"Oh, yes, and no harm done. He fell into good hands, luckily. You'll soon see the last of him now, of course."
"Last of him? Oh, no, I shall keep David," said Simeon Holly, with decision.
"Keep him! Why, father, you forget who he is! There are friends, relatives, an adoring public, and a mint of money awaiting that boy. You can't keep him. You could never have kept him this long if this little town of yours hadn't been buried in this forgotten valley up among these hills. You'll have the whole world at your doors the minute they find out he is here—hills or no hills! Besides, there are his people; they have some claim."
There was no answer. With a suddenly old, drawn look on his face, the elder man had turned away.
Half an hour later Simeon Holly climbed the stairs to David's room, and as gently and plainly as he could told the boy of this great, good thing that had come to him.
David was amazed, but overjoyed. That he was found to be the son of a famous man affected him not at all, only so far as it seemed to set his father right in other eyes—in David's own, the man had always been supreme. But the going away—the marvelous going away—filled him with excited wonder.
"You mean, I shall go away and study—practice—learn more of my violin?"
"And hear beautiful music like the organ in church, only more—bigger—better?"
"I suppose so.".
"And know people—dear people—who will understand what I say when I play?"

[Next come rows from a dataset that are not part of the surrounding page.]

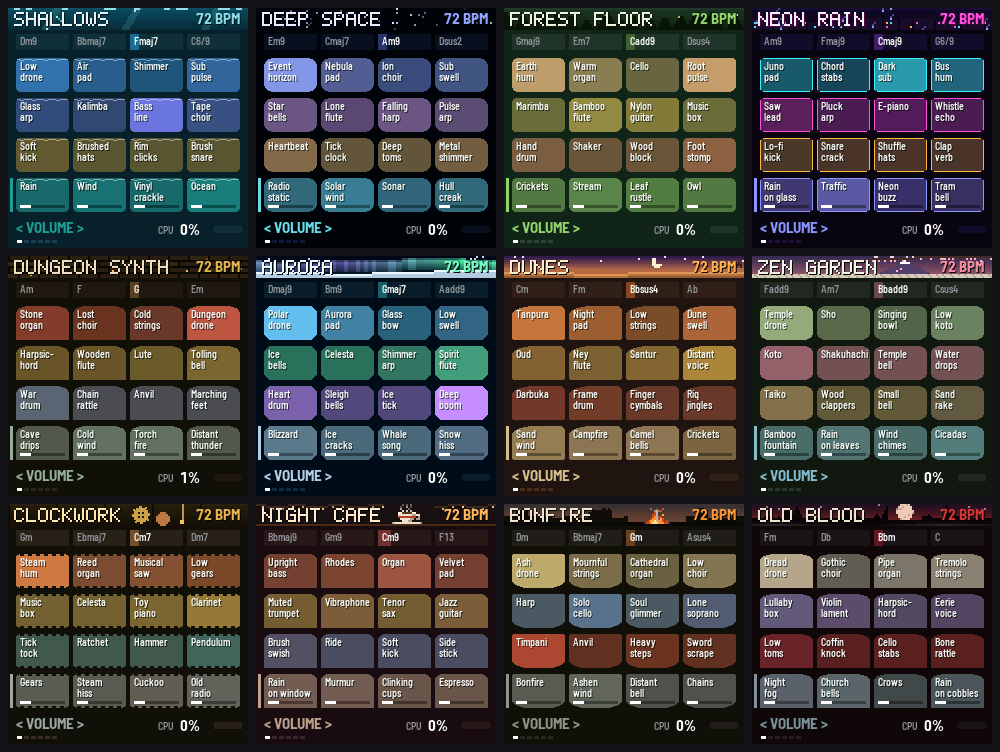
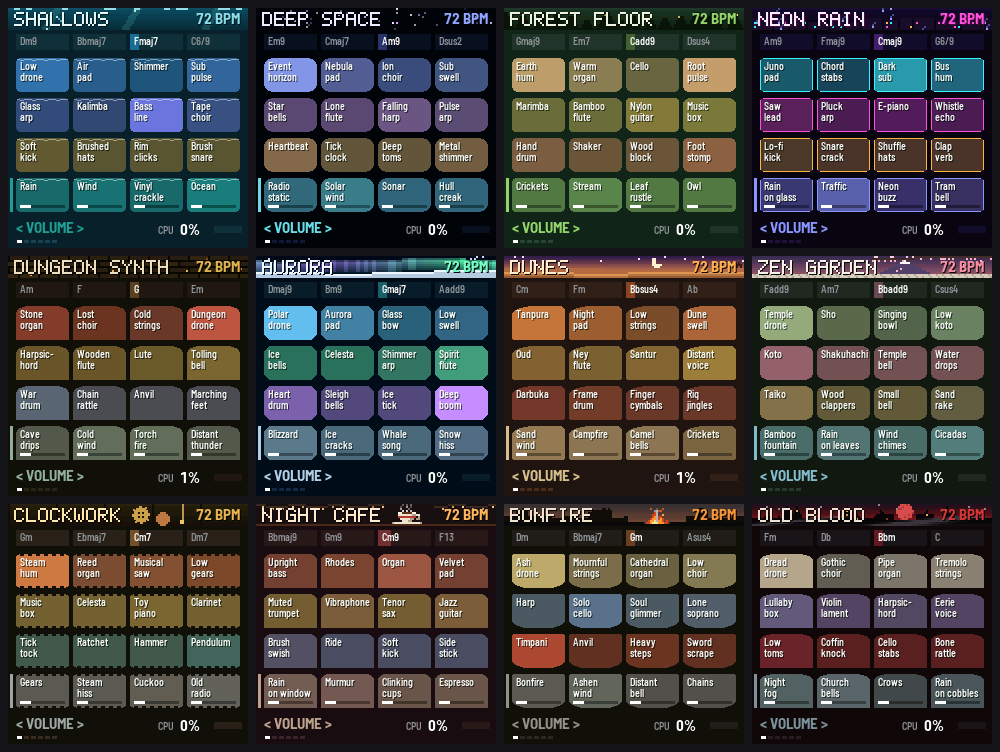
Old Blood: a blood moon, lit windows, fog rolling across the roofs

diff --git a/firmware/art.c b/firmware/art.c
@@ -2,7 +2,7 @@
  * bank's look, after the web app's themes: its palette, an animated banner behind its name (Shallows' light shafts
  * and bubbles, Deep Space's stars, Forest Floor's pines and fireflies, Neon Rain's skyline in the rain, Dungeon
  * Synth's stones and embers; Aurora's northern lights over snow, Dunes' caravan at dusk, Zen Garden's mountain and
- * falling petals, Clockwork's turning gears, Night Cafe's steaming cup of coffee, Bonfire's fire among ruins, Old Blood's moon over spires; the Blank Canvas's watercolours on
+ * falling petals, Clockwork's turning gears, Night Cafe's steaming cup of coffee, Bonfire's fire among ruins, Old Blood's blood moon over spires; the Blank Canvas's watercolours on
  * paper) and the shape of its pools. Everything is drawn procedurally into fm1-base's canvas
  * (gfx.c: cv_rect, cv_pset), in the main loop. Included by app.c. */
 
@@ -495,14 +495,18 @@ static void banner_bonfire(uint32_t t)
     }
 }
 
-/* a gothic city at night: spires and gables black against a sky going red, a great pale moon in the gap, fog drifting
- * along the streets, a crow crossing now and then */
+/* a gothic city at night: spires and gables black against the sky, a great moon in the gap that slowly turns blood
+ * red and back (the sky reddening with it), lit windows (one now and then flickering, each going dark a while), fog
+ * rolling in front of the roofs, a crow crossing now and then */
 static void banner_oldblood(uint32_t t)
 {
-    int32_t x, y, i;
-    int32_t blush = px_tri(t, 24000u) / 3;    /* the moon reddening and paling, slowly */
+    static const uint16_t ROOF = RGB(10, 6, 10);
+    int32_t x, y, i, top[BN_W];
+    int32_t tri = px_tri(t, 40000u);          /* the blood moon: pale a while, red a while, slowly between */
+    int32_t blood = tri < 70 ? 0 : tri > 190 ? 256 : (tri - 70) * 256 / 120;
+    uint16_t low = px_mix(RGB(136, 36, 42), RGB(170, 24, 30), blood);
     for (y = 0; y < BN_H; y++)
-        cv_rect(0, y * 2, 240, 2, px_mix(RGB(36, 16, 32), RGB(136, 36, 42), y * 256 / BN_H));
+        cv_rect(0, y * 2, 240, 2, px_mix(RGB(36, 16, 32), low, y * 256 / BN_H));
     for (i = 0; i < 8; i++) {
         uint32_t h = px_hash((uint32_t)i * 29u + 3u);
         bn_px((int32_t)(h % BN_W), (int32_t)((h >> 8) % 3u), RGB(150, 130, 140));
@@ -511,31 +515,50 @@ static void banner_oldblood(uint32_t t)
         for (x = 71; x <= 81; x++) {
             int32_t dx = (x - 76) * 2, dy = y * 2 - 7;
             if (dx * dx + dy * dy <= 70) {
-                uint16_t c = px_mix(RGB(244, 236, 222), RGB(226, 120, 110), blush);
+                uint16_t c = px_mix(RGB(244, 236, 222), RGB(206, 34, 40), blood);
                 if (((x * 7 + y * 3) % 11) == 0 || (x == 74 && y == 2) || (x == 78 && y == 5))
-                    c = px_mix(c, RGB(120, 80, 90), 70);   /* its seas */
+                    c = px_mix(c, RGB(90, 20, 30), 80);   /* its seas */
                 bn_px(x, y, c);
             }
         }
     for (x = 0; x < BN_W; x++) {              /* the roofline: spires, gables, chimneys */
         uint32_t h = px_hash((uint32_t)(x / 5) * 17u + 11u);
-        int32_t c5 = x % 5, top;
+        int32_t c5 = x % 5;
         if ((h & 7u) == 0u)                   /* a spire: a narrow point, high */
-            top = 1 + (c5 < 2 ? 2 - c5 : c5 - 2) * 2;
+            top[x] = 1 + (c5 < 2 ? 2 - c5 : c5 - 2) * 2;
         else if ((h & 3u) == 1u)              /* a gable */
-            top = 5 + (c5 < 2 ? 2 - c5 : c5 - 2);
+            top[x] = 5 + (c5 < 2 ? 2 - c5 : c5 - 2);
         else
-            top = 6 + (int32_t)((h >> 5) % 2u) - (c5 == 3 && (h & 16u));
-        if (x >= 68 && x <= 84)
-            top = top < 8 ? 8 : top;          /* lower roofs under the moon */
-        for (y = top; y < BN_H; y++)
-            bn_px(x, y, RGB(10, 6, 10));
+            top[x] = 6 + (int32_t)((h >> 5) % 2u) - (c5 == 3 && (h & 16u));
+        if (x >= 71 && x <= 81)
+            top[x] = top[x] < 8 ? 8 : top[x]; /* lower roofs under the moon */
+        else if (x >= 62 && x <= 90)          /* and either side of it, tall houses with their windows in view */
+            top[x] = x == 64 || x == 87 ? 3 : 5 - (x == 65 || x == 86);
+        for (y = top[x]; y < BN_H; y++)
+            bn_px(x, y, ROOF);
     }
-    for (x = 0; x < BN_W; x++) {              /* fog along the streets, drifting */
-        int32_t a = px_tri((uint32_t)x * 60u + t / 4u, 5000u) / 3;
-        bn_px(x, 10, px_mix(RGB(10, 6, 10), RGB(120, 110, 120), a));
-        bn_px(x, 9, px_mix(RGB(10, 6, 10), RGB(120, 110, 120), a / 3));
+    for (x = 2; x < BN_W; x += 5) {           /* windows: about half the houses lit, each dark now and then */
+        uint32_t h = px_hash((uint32_t)x * 31u + 5u);
+        int32_t wy = top[x] + 2;
+        if ((h & 3u) == 3u || wy > 9 || ((t / 7000u + h) % 5u) == 0u)
+            continue;
+        if ((h >> 4) % 4u == 0u && (t / 90u + h) % 17u < 2u)   /* a guttering lamp */
+            bn_px(x, wy, RGB(120, 70, 30));
+        else
+            bn_px(x, wy, RGB(236, 168, 74));
+        if ((h >> 6) & 1u && wy + 2 <= 9)     /* a second window below */
+            bn_px(x, wy + 2, RGB(214, 144, 60));
     }
+    for (y = 6; y < BN_H; y++)                /* wisps of fog rolling across in front of the roofs */
+        for (x = 0; x < BN_W; x++) {
+            int32_t w = px_tri((uint32_t)(x * 90 + y * 900) + t / 6u, 6000u) - 170;
+            int32_t v = px_tri((uint32_t)(x * 55 + y * 400) + t / 9u + 2500u, 9000u) - 190;
+            int32_t a = ((w > 0 ? w : 0) + (v > 0 ? v : 0)) * 3 / 2 + (y - 8) * 12;
+            if (a > 0) {
+                uint16_t under = y >= top[x] ? ROOF : px_mix(RGB(36, 16, 32), low, y * 256 / BN_H);
+                bn_px(x, y, px_mix(under, RGB(132, 120, 132), a > 110 ? 110 : a));
+            }
+        }
     {                                         /* a crow, now and then, crossing the moon */
         uint32_t p = t % 20000u;
         if (p < 6000u) {

diff --git a/docs/DEVELOPMENT.md b/docs/DEVELOPMENT.md
@@ -150,7 +150,7 @@ animated banner behind its name in pixel letters, and the shape of its pools.
 | Clockwork | two gears turning against each other, a pendulum swinging | gear teeth along the edges |
 | Night Café | a cup of coffee on its saucer, steam rising, a string of lights | a café booth: rounded top, square foot |
 | Bonfire | ruined towers against an ashen dusk, a bonfire with a sword thrust in it, embers rising | heater shields |
-| Old Blood | gothic spires under a great moon that slowly reddens, fog in the streets, a crow crossing | lancet windows: a pointed top |
+| Old Blood | gothic spires under a great moon that slowly turns blood red and back, lit windows (one guttering, each going dark now and then), fog rolling across the roofs, a crow crossing | lancet windows: a pointed top |
 
 All of it is drawn procedurally into fm1-base's canvas in the main loop, the banner about ten times a second (4 ms of
 the screen's time each).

Simeon Holly's face paled a little; still, he knew David had not meant to make it so hard.
"Why, it's my 'start'—just what I was going to have with the gold-pieces," cried David joyously. Then, uttering a sharp cry of consternation, he clapped his fingers to his lips.

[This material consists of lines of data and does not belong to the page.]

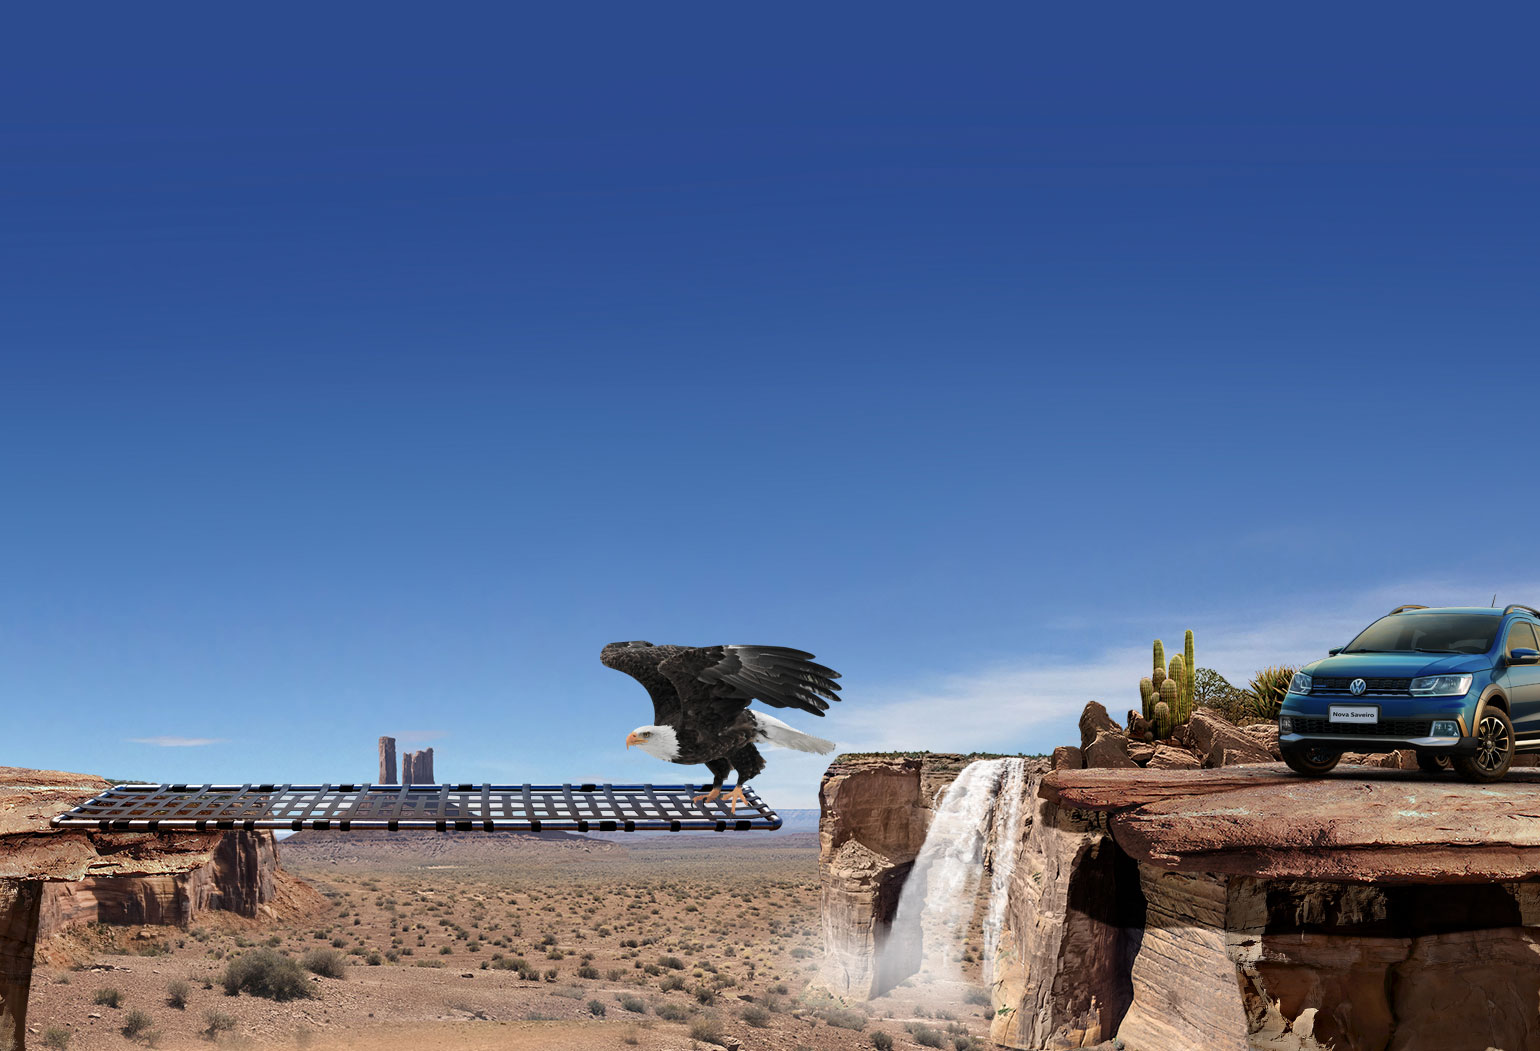
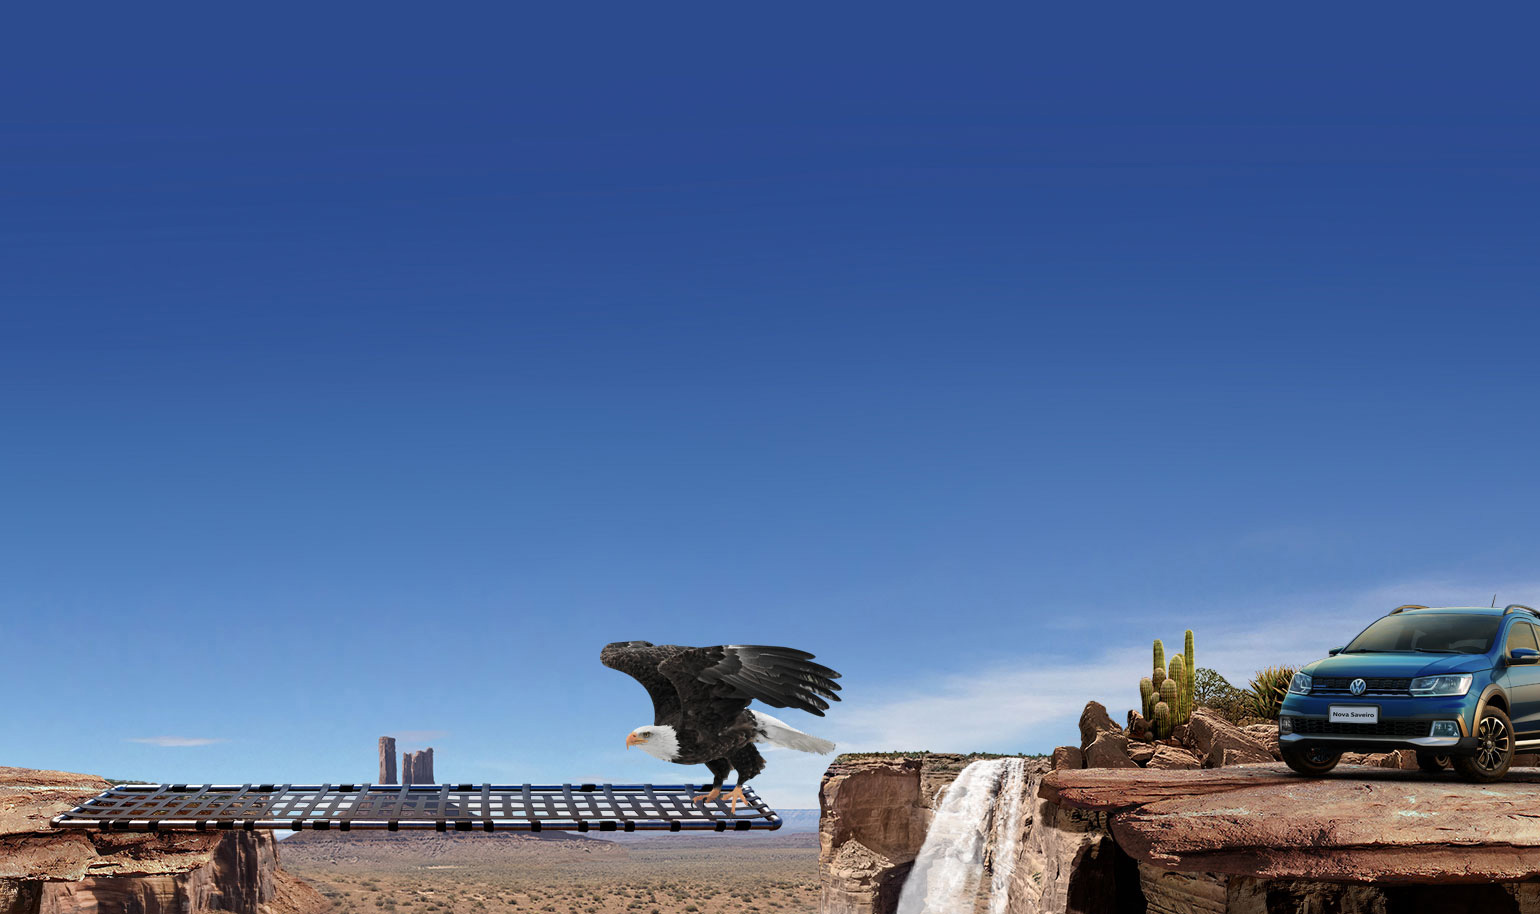
fix viewer offset

diff --git a/src/virtualexperience-app/panel-cross-slider.html b/src/virtualexperience-app/panel-cross-slider.html
@@ -18,7 +18,7 @@
             height: calc(100vw * 0.475 / 1.4183);
             width: 47.5%;
             display: block;
-            bottom: 14.2vw;
+            bottom: 5.9vw;
             left: 3.2%;
             pointer-events: none;
         }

"Your—what?" asked the man.
"N—nothing, really, Mr. Holly,—Uncle Simeon,—n—nothing."
Something, either the boy's agitation, or the luckless mention of the gold-pieces sent a sudden dismayed suspicion into Simeon Holly's eyes.
"Your 'start'?—the 'gold-pieces'? David, what do you mean?"

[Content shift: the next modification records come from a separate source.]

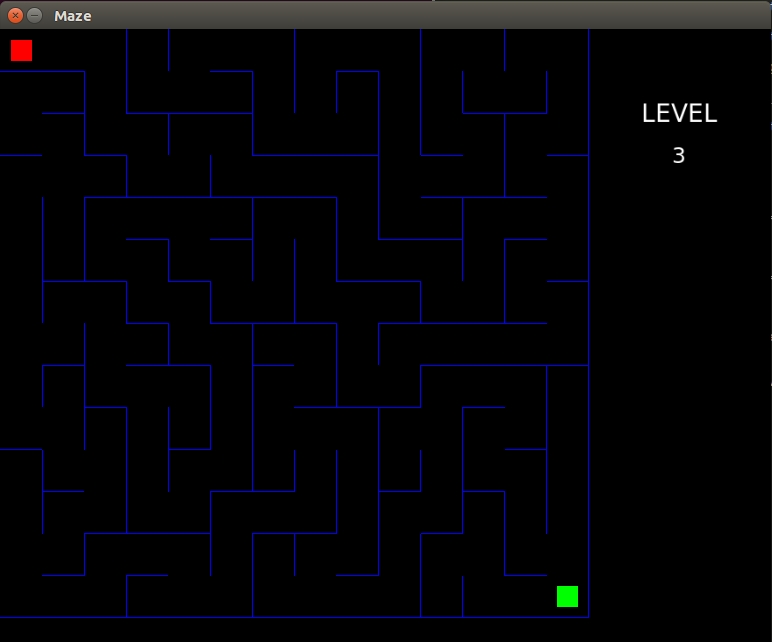
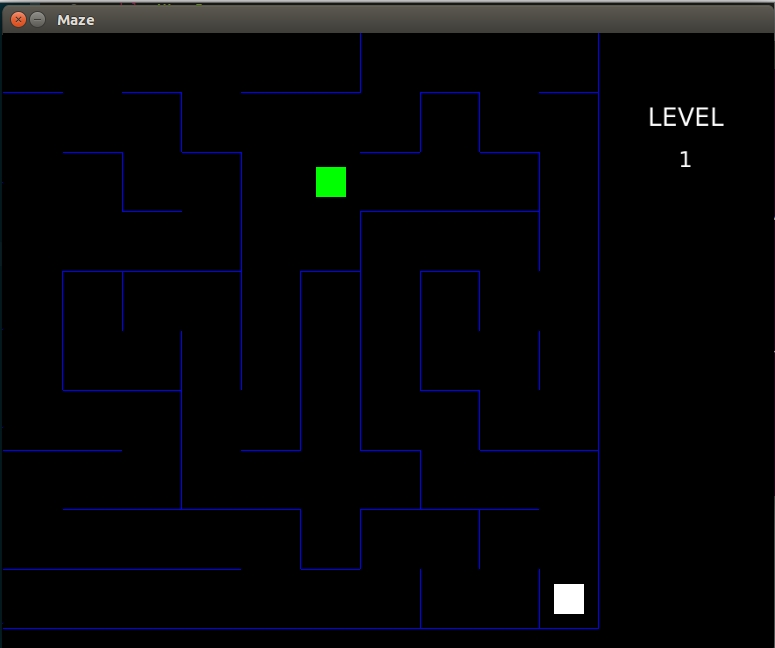
fix color

diff --git a/lib/a_maze_ing/maze.rb b/lib/a_maze_ing/maze.rb
@@ -31,7 +31,7 @@ module AMazeIng
       @stack.push(@current_cell)
 
       while @stack.length > 0 do 
-        next_cell = @current_cell.check_neigh_bors($cells)
+        next_cell = @current_cell.get_random_neighbor($cells)
         if next_cell
           remove_walls(@current_cell, next_cell)
           next_cell.visited = true
@@ -43,28 +43,40 @@ module AMazeIng
           @current_cell = @stack.pop
         end
       end
+      remove_extra_walls 
     end
 
     def remove_walls(current_cell, next_cell)
-      magic_number =  next_cell.cell_index_x - current_cell.cell_index_x
-      if magic_number == 1
-        # next cell is on the right
-        current_cell.walls[1] = next_cell.walls[3] = false
-      elsif magic_number == -1
-        # next cell is on the left
-        current_cell.walls[3] = next_cell.walls[1] = false
-      elsif magic_number == 0
-        # next cell is either on top or bottom
-        magic_number = next_cell.cell_index_y - current_cell.cell_index_y
+      if next_cell != nil
+        magic_number =  next_cell.cell_index_x - current_cell.cell_index_x
         if magic_number == 1
-          #next cell is bottom
-          current_cell.walls[2] = next_cell.walls[0] = false
-        elsif magic_number ==-1
-          #next cell is on top
-          current_cell.walls[0] = next_cell.walls[2] = false
+          # next cell is on the right
+          current_cell.walls[1] = next_cell.walls[3] = false
+        elsif magic_number == -1
+          # next cell is on the left
+          current_cell.walls[3] = next_cell.walls[1] = false
+        elsif magic_number == 0
+          # next cell is either on top or bottom
+          magic_number = next_cell.cell_index_y - current_cell.cell_index_y
+          if magic_number == 1
+            #next cell is bottom
+            current_cell.walls[2] = next_cell.walls[0] = false
+          elsif magic_number ==-1
+            #next cell is on top
+            current_cell.walls[0] = next_cell.walls[2] = false
+          end
         end
       end
     end
 
+    def remove_extra_walls
+      a_count_number = $cells.length/2/5
+      while a_count_number > 0 do
+        cell_index = rand(0..$cells.length/2)
+        # wall_index = rand(0..3)
+        remove_walls($cells[cell_index], $cells[cell_index+1])
+        a_count_number -= 1
+      end
+    end
   end
 end

diff --git a/lib/a_maze_ing/game_window.rb b/lib/a_maze_ing/game_window.rb
@@ -1,5 +1,5 @@
 #!/usr/bin/env ruby
-# credits to: http://en.wikipedia.org/wiki/Maze_generation_algorithm
+# cGREENits to: http://en.wikipedia.org/wiki/Maze_generation_algorithm
 
 require 'gosu'
 include Gosu
@@ -20,7 +20,7 @@ module AMazeIng
       if @game_mode == 1
         @infor = Infor.new
       elsif @game_mode == 2
-        @infor = Infor.new(Color::RED, Color::YELLOW)
+        @infor = Infor.new(Color::GREEN, Color::AQUA)
       end
 
     end
@@ -29,10 +29,10 @@ module AMazeIng
       @maze = Maze.new
       @maze.generate_maze
       if @game_mode == 1
-        @player = Player.new(1, 0, Color::RED)
+        @player = Player.new(1, 0, Color::GREEN)
       elsif @game_mode == 2
-        @player = Player.new(1, 0, Color::RED)
-        @player_2 = Player.new(0, 1, Color::YELLOW)
+        @player = Player.new(1, 0, Color::GREEN)
+        @player_2 = Player.new(0, 1, Color::AQUA)
       end
     end
 
@@ -41,10 +41,10 @@ module AMazeIng
       cell_index_y = cell.cell_index_y
       x = (cell_index_x * $cell_size) + $cell_size/2 - $player_size/2
       y = (cell_index_y * $cell_size) + $cell_size/2 - $player_size/2
-      draw_quad x, y, Color::GREEN,
-                x+$player_size, y, Color::GREEN,
-                x+$player_size, y+$player_size, Color::GREEN,
-                x, y+$player_size, Color::GREEN
+      draw_quad x, y, Color::WHITE,
+                x+$player_size, y, Color::WHITE,
+                x+$player_size, y+$player_size, Color::WHITE,
+                x, y+$player_size, Color::WHITE
     end
 
     def check_for_finish(player)

diff --git a/lib/a_maze_ing/cell.rb b/lib/a_maze_ing/cell.rb
@@ -13,13 +13,13 @@ module AMazeIng
 
     def cell_index(i, j, cells_length)
       if i < 0 || j < 0 || i > $cols-1 || j > $rows-1
-        return cells_length
+        return cells_length # cause the cell (neighbor) equal nil
       else
         return i + j * $cols
       end
     end
 
-    def check_neigh_bors(cells)
+    def get_random_neighbor(cells)
       @neigh_bors = Array.new
 
       top    = cells[cell_index(cell_index_x, cell_index_y - 1, cells.length)]

diff --git a/README.md b/README.md
@@ -1,6 +1,6 @@
 # AMazeIng
 
-This is a small video game about maze, create on Gosu library. You need to find the way to specific point in the maze to win the game
+This is a small video game about maze, create on Gosu library. Solve the maze yourself or play with friend.
 
 Classic mode             |  Multiplayer mode
 :-------------------------:|:-------------------------:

David shook his head. He did not intend to tell. But gently, persistently, Simeon Holly questioned until the whole piteous little tale lay bare before him: the hopes, the house of dreams, the sacrifice.
David saw then what it means when a strong man is shaken by an emotion that has mastered him; and the sight awed and frightened the boy.
"Mr. Holly, is it because I'm—going—that you care—so much? I never thought—or supposed—you'd—CARE," he faltered.
There was no answer. Simeon Holly's eyes were turned quite away.
"Uncle Simeon—PLEASE! I—I think I don't want to go, anyway. I—I'm sure I don't want to go—and leave YOU!"
Simeon Holly turned then, and spoke.
"Go? Of course you'll go, David. Do you think I'd tie you here to me—NOW?" he choked. "What don't I owe to you—home, son, happiness! Go?—of course you'll go. I wonder if you really think I'd let you stay! Come, we'll go down to mother and tell her. I suspect she'll want to start in to-night to get your socks all mended up!" And with head erect and a determined step, Simeon Holly faced the mighty sacrifice in his turn, and led the way downstairs.
The friends, the relatives, the adoring public, the mint of money—they are all David's now. But once each year, man grown though he is, he picks up his violin and journeys to a little village far up among the hills. There in a quiet kitchen he plays to an old man and an old woman; and always to himself he says that he is practicing against the time when, his violin at his chin and the bow drawn across the strings, he shall go to meet his father in the far-away land, and tell him of the beautiful world he has left.